We can sit here and say that there are more than ever, but the reality on the ground is that victims are telling us that they cannot move out of refuge—they cannot afford to become free. We have to listen to them. There have been times in the Department for Work and Pensions—I really hope that that era will break out again under the current Secretary of State—when their voices were heard. I truly hope that that will happen, so we will continue to push this.
I shall not bother pushing a Home Office Minister into a vote to change the policy of the Department for Work and Pensions. I recognise all our limitations in that regard. However, we will continue to focus on this.

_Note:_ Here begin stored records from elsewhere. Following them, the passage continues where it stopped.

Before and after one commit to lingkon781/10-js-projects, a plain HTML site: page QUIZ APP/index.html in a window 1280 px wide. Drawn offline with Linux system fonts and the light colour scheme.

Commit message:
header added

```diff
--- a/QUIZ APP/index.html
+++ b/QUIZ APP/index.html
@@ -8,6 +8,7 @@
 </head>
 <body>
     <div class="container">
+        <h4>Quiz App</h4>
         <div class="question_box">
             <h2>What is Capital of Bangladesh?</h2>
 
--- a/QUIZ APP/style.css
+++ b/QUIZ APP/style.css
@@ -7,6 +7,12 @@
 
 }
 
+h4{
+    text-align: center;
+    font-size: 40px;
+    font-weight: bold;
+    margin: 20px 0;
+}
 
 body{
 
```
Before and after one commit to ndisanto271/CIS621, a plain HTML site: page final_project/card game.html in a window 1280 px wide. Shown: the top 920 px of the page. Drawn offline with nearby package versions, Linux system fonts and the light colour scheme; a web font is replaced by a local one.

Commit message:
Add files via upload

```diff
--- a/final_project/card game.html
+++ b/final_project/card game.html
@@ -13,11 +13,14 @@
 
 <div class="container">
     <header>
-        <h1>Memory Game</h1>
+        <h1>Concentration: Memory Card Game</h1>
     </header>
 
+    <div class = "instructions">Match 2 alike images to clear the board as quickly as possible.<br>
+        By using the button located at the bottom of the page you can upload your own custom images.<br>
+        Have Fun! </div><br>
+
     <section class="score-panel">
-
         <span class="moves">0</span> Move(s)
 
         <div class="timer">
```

I beg to ask leave to withdraw the motion.
Clause, by leave, withdrawn.
Ordered, That further consideration be now adjourned. —(Rebecca Harris.)
Adjourned till Wednesday 17 June at Twenty-five minutes past Nine o’clock.
Written evidence reported to the House
DAB71 Mothers’ Union
DAB72 Association of Directors of Children’s Services (ADCS)
DAB73 We Can’t Consent To This - further submission
DAB74 Families Need Fathers
DAB76 The Rt Revd Rachel Treweek, Bishop of Gloucester
DAB77 National Housing and Domestic Abuse Policy and Practice Group
DAB78 Frank Mullane MBE, CEO of Advocacy After Fatal Domestic Abuse (AAFDA)
DAB79 361 Life Support
DAB81 Joint submission from Action for Children, Against Violence and Abuse, Agenda, Barnardo’s, Beck Fitzgerald, Centre for Women’s Justice, The Children’s Society, Employers’ Initiative, End Violence Against Women, Hestia, Latin American Women’s Rights Service, National Children’s Bureau, NSPCC, SafeLives, UK SAYS NO MORE, and Victim Support (on NC19 and NC20)
DAB82 National Association of Child Contact Centres
DAB83 The AIRE Centre (Advice on Individual Rights in Europe)
DAB84 Victim Support
DAB85 London Victims’ Commissioner
DAB86 Fulfilling Lives South East Partnership
DAB87 Latin American Women’s Aid and Dr Charlotte Proudman